Your objective:
The entries are to be reproduced verbatim, and their pictures left out.

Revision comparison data

_ _ _ _ _

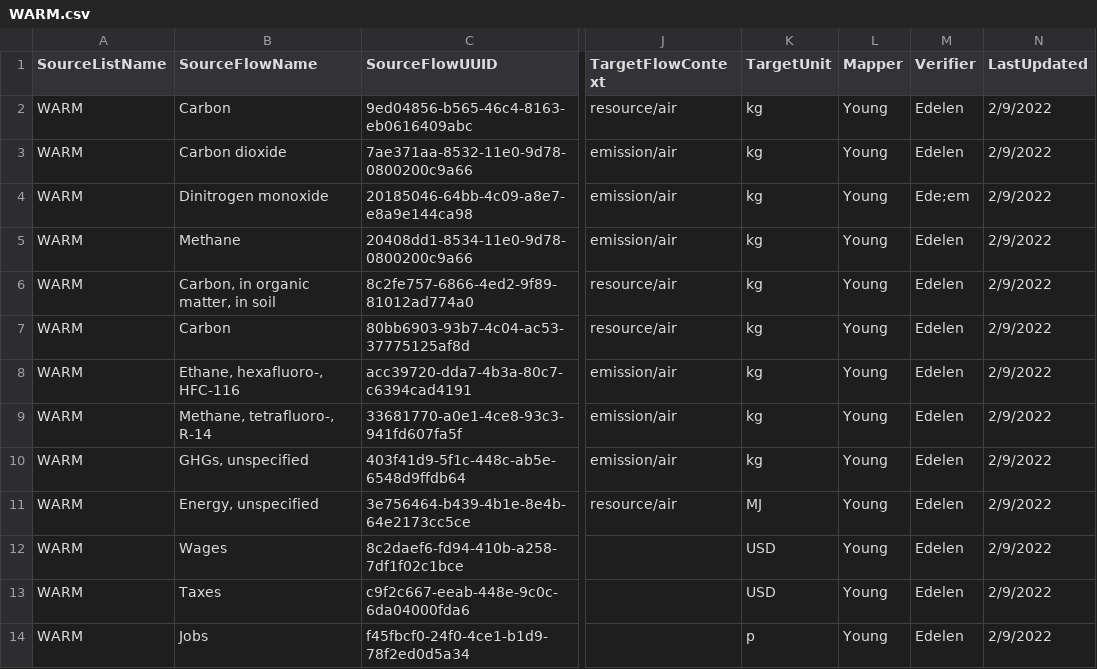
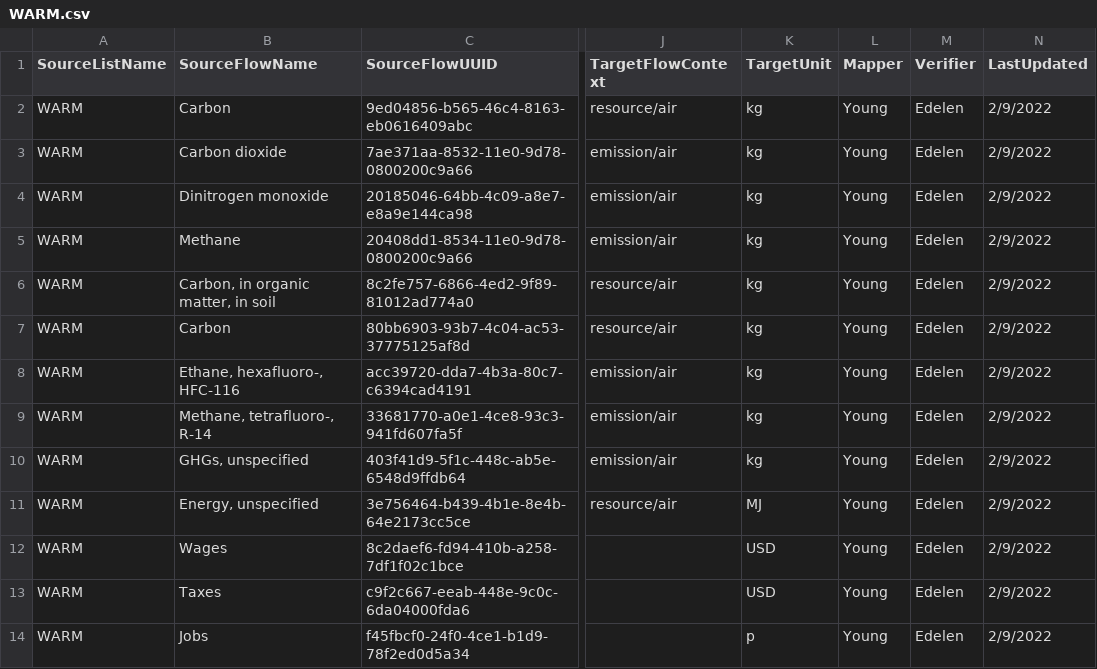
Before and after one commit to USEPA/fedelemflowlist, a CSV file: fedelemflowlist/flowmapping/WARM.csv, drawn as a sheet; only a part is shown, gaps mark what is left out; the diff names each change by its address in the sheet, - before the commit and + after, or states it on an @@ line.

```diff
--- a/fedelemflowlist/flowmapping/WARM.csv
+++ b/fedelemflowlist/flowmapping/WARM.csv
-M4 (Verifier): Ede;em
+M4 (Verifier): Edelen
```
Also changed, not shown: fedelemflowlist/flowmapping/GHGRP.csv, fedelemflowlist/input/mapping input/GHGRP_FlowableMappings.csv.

_ _ _ _ _

Answer for the task:
Before and after one commit to USEPA/fedelemflowlist, a CSV file: fedelemflowlist/flowmapping/WARM.csv, drawn as a sheet; only a part is shown, gaps mark what is left out; the diff names each change by its address in the sheet, - before the commit and + after, or states it on an @@ line.

```diff
--- a/fedelemflowlist/flowmapping/WARM.csv
+++ b/fedelemflowlist/flowmapping/WARM.csv
-M4 (Verifier): Ede;em
+M4 (Verifier): Edelen
```
Also changed, not shown: fedelemflowlist/flowmapping/GHGRP.csv, fedelemflowlist/input/mapping input/GHGRP_FlowableMappings.csv.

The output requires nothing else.